Kurlansky (2000) in his The Basque history of the world said that the Basque have a saying ‘Izena duen guzia omen da’ – that which has a name exists. This need for a name echoed around the world, even in South Pacific, and as Bail (1998) wrote in his novel Eucalyptus:
We are not comfortable if a thing we have seen isn’t attached to a name. An object can hardly be said to exist until it has a name, even an approximate name.
But names are tricky things as they can be misapplied and are subject to change as societies change. In New Zealand, we have a wood decay fungus that is known as ‘Taranaki wool’. Scientifically this fungus was originally thought to be the European species Auricularia auricula-judae, and then identified as Auricularia polytricha. However, since 1988 we have accepted that it is Auricularia cornea. To the naked eye, these species all looked the same and it is only under the microscope that they can be teased apart.
The most common English language name used in New Zealand, Jew’s ear, comes straight from Europe. This name is considered to be an adaptation of Judas’ or Judas ear as it is said to have fruited on the dead wood of the elder tree from which Judas Iscariot hanged himself following his betrayal of Jesus Christ. In recent year political correctness has seen a shift to jelly ear, wood ear and even Chinese ear. Interestingly Jew’s ear is seen as anti-Semitic or racist while Chinese ear is not.
Luckily in New Zealand, we have an alternative name – Taranaki wool. Towards the end of the nineteenth century an enterprising merchant and businessman, Chew Chong (Winder 2003), who ran his business (Ng 2010) from New Plymouth in the province of Taranaki. Chew Chong had seen the abundant fruiting of Auricularia cornea on farms in Taranaki and established a significant export trade in dried mushrooms, 1888 tonnes between 1872 and 1883 (Buchanan and Barnes 2002), to China. An excellent account of this business was written by Brightwell (1993).

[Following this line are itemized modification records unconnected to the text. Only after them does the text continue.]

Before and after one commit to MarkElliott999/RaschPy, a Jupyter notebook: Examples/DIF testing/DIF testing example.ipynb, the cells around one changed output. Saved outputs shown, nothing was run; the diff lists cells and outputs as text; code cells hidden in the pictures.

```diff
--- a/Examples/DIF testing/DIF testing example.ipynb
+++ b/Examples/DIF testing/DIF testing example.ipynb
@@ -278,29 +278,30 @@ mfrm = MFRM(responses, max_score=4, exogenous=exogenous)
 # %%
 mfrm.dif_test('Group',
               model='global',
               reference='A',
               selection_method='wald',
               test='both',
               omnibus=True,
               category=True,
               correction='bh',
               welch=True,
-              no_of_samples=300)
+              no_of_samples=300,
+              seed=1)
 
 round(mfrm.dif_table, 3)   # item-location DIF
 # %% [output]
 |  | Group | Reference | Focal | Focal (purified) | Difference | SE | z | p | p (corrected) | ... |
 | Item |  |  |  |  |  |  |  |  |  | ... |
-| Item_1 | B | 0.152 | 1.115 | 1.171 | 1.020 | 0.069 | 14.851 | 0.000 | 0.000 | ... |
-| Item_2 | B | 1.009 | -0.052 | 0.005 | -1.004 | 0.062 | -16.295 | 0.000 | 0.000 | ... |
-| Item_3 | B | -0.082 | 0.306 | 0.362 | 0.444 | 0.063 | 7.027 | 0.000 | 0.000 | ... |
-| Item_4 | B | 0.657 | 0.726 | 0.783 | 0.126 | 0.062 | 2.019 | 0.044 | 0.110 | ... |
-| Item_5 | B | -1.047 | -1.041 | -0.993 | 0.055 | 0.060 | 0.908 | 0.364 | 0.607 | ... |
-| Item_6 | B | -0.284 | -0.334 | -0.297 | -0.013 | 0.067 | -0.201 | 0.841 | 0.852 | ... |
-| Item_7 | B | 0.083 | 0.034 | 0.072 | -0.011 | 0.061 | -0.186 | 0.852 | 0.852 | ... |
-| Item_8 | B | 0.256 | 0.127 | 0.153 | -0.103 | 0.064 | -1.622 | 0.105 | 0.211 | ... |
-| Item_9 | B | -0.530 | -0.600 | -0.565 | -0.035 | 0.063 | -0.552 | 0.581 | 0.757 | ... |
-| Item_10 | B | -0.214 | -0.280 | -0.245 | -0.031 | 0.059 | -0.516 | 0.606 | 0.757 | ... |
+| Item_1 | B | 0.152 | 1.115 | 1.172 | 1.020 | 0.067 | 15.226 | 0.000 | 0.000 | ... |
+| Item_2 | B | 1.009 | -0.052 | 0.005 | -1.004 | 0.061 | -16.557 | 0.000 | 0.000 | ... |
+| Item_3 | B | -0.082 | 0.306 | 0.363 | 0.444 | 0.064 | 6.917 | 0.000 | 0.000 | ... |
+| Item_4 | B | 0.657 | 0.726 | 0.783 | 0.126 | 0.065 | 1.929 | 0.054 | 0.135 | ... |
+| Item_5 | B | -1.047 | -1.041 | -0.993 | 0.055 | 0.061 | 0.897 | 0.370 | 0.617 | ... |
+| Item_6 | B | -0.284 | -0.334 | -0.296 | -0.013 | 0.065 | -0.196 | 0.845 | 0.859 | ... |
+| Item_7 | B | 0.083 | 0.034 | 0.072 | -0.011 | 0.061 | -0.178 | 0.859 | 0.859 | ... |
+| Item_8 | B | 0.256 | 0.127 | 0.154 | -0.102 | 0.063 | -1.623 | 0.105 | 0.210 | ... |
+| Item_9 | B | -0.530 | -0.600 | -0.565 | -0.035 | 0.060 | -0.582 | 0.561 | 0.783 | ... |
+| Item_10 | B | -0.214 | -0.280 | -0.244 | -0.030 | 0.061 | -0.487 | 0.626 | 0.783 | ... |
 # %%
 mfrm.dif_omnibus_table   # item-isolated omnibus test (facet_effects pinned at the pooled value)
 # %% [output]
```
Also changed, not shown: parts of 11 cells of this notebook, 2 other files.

However, the trade was unsustainable because it was a by-product of land clearance for farming. Most New Zealand farmland was produced through the burning of the temperate rainforest that clothed the land. Auricularia cornea boomed as it decayed the large quantities of wood that remained after the fires and rotted in the newly established pastures.
Here is a description of bush burning from the Waikato in 1847 by L. Johnson (FRFANZ):
We have seen immense volumes of smoke issuing all day from the forest around Matamata and when within 2 miles of it, we distinctly saw its northern extremity on fire, which extending to the plain had ignited the dry grass and fern and even reached our track…. hundreds of trees were in flames from their roots to their topmost branches.
A full history of fire as a tool for land clearance, changing attitude to conservation and the legislation to address the changes can be found at FRFANZ.
Auricularia cornea is a wood decay fungus usually appearing within 18 months of the death of the tree or branch. It rots the newest or sapwood and is succeeded by those decay fungi that rot the heart wood. The fruitbodies are rubbery and robust and tend to dry out in dry weather than revive when it rains to produce and shed more spores. For more photos of this fungus from Taranaki see TERRAIN (2011).
Bail M 1998. Eucalyptus. Text Publishing Co., Melbourne.
Brightwell S 1993. Feasting on fungi. New Zealand Geographic 18 (June): 34-58.
Buchanan PK, Barnes J 2002. The mushroom industry in New Zealand. International Society for Mushroom Science.
FRFANZ. Rural fire history 1840-1919. Forest and Rural Fire Association of New Zealand
Kurlansky M 2000. The Basque history of the World. Vintage, Random House, London.
Ng J 2010. Chew Chong – biography. Dictionary of New Zealand Biography. Te Ara – the Encyclopedia of New Zealand.
TERRAIN 2011. Wood-ear fungi. T.E.R.R.A.I.N – Taranaki Educational Resource: Research, Analysis and Information Network.
Winder V 2003. Chew Chong plays leading role in dairy industry. Puke Ariki, New Plymouth